"Jobs must be our number one focus in 2010," Obama said, and promised to redirect 30 billion dollars from a Wall Street bailout fund to help small businesses get credit and create new positions.
 
Tough talk
 
His message to Congress was unequivocal. He called on lawmakers to pass a jobs bill and to send it back to his desk "without delay". He also added a further warning: If lawmakers tried to water down bid to crack down on Wall Street he would veto the bill.
 
“I will send back any bill that is not serious on financial reform. We have got to get this right”, he said.  
 
There was praise for Obama from some quarters.
 
“Obama deserves credit for focusing on the economy, reminding people that he has cut taxes, and making concrete proposals to create jobs”, Darell West, director of Governance studies at the (left leaning)Brookings Institution told FRANCE 24.com.
 
“The President’s biggest problem during his first year was that he failed to create a narrative that knits together his various initiatives into a coherent whole.” West added.
 
Obama defiantly vowed that he would not "walk away" from his stalled effort to pass comprehensive health care reform.
 
"By the time I'm finished speaking tonight, more Americans will have lost their health insurance. I will not walk away from these Americans. And neither should the people in this chamber," he told Congress.
 
The “I do not quit” theme
 
Obama’s maiden address was also peppered with optimism and resolve.
 
“I have never been more hopeful about America’s future than I am tonight.” declared a determined Obama. His opening “We do not give up” echoed the steely “I do not quit” at the end of his address, in a thinly veiled challenge to his Washington opponents.
 
West at the Brookings Institution, feels Obama gave a good account of himself.
 
“I giv e Obama’s speech a B+ for putting facts on the table, rebutting false criticisms, and explaining what he thinks the country needs to do”, he said.
 
His speech will calm Democratic nerves, give Republicans some pause in opposing everything he proposes, and get Independents to take another look at his ideas”, West added. 
 
Indeed, Obama delivered a candid assessment of his own performance.
 
“I campaigned on a promise of change […] and “change has not come fast enough”, he stated bluntly, saying he understood the feeling of disappointment some Americans are feeling.
 

 

Date created : 2010-01-28

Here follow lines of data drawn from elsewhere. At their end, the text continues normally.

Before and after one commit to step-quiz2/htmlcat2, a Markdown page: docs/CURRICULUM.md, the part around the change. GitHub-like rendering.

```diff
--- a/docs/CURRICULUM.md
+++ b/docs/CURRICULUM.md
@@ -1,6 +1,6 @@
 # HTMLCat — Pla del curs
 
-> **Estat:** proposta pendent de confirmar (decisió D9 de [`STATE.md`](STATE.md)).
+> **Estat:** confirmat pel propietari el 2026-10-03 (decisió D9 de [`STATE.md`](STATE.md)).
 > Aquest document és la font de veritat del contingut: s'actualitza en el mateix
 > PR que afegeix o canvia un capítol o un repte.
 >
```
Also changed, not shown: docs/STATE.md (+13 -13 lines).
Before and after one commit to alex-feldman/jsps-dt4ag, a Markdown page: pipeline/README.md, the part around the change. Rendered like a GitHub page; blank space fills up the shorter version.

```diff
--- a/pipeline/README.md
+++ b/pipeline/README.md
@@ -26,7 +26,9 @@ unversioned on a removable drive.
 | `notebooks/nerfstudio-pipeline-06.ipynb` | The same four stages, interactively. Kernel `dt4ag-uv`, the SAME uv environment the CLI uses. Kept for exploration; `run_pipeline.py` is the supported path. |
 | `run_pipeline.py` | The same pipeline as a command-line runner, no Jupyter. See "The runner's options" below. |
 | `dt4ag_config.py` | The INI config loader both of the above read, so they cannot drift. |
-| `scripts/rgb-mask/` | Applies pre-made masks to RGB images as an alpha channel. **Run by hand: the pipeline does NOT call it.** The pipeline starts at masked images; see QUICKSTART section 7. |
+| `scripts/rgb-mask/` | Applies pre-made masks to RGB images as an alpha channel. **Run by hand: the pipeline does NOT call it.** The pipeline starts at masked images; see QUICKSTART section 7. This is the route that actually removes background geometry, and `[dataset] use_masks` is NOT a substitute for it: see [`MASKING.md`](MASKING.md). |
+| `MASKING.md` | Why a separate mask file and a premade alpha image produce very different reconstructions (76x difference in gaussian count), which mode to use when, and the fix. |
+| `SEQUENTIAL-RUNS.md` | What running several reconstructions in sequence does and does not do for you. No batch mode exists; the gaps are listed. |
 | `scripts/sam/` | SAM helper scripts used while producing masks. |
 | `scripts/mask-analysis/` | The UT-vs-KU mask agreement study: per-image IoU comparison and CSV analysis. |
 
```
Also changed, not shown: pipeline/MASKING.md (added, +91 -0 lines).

  • USA

    Accomplishments, setbacks and stalemates: Obama’s first year in review

    Read more

  • USA

    Obama address aims to recast agenda, recapture momentum

    Read more

COMMENT(S)